Exercise objective:
The answer should consist of each line from the data below that includes "enum".

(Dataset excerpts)

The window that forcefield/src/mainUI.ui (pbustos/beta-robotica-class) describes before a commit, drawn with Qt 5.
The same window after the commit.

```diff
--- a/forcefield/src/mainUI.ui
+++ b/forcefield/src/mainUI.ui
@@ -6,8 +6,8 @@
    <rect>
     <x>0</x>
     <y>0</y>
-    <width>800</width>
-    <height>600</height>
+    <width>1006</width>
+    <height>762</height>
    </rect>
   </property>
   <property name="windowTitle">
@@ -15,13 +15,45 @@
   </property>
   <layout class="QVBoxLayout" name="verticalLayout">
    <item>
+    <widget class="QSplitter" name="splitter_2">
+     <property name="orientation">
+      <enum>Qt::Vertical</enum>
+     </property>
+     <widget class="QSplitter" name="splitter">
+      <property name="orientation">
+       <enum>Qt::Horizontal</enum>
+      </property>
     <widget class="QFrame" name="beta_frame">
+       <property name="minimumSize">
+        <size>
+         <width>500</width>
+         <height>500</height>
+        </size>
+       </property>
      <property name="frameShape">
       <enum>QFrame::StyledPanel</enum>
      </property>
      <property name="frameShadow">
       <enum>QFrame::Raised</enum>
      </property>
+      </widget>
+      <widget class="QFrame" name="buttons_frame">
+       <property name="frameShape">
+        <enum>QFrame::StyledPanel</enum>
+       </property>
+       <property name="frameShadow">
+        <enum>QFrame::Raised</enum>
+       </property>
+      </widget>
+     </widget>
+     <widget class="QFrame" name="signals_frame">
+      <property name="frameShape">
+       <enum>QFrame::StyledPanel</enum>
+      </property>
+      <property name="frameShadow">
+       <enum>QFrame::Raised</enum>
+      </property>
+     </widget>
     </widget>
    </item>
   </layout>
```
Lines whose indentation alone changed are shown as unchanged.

Answer to the exercise:
+      <enum>Qt::Vertical</enum>
+       <enum>Qt::Horizontal</enum>
       <enum>QFrame::StyledPanel</enum>
       <enum>QFrame::Raised</enum>
+        <enum>QFrame::StyledPanel</enum>
+        <enum>QFrame::Raised</enum>
+       <enum>QFrame::StyledPanel</enum>
+       <enum>QFrame::Raised</enum>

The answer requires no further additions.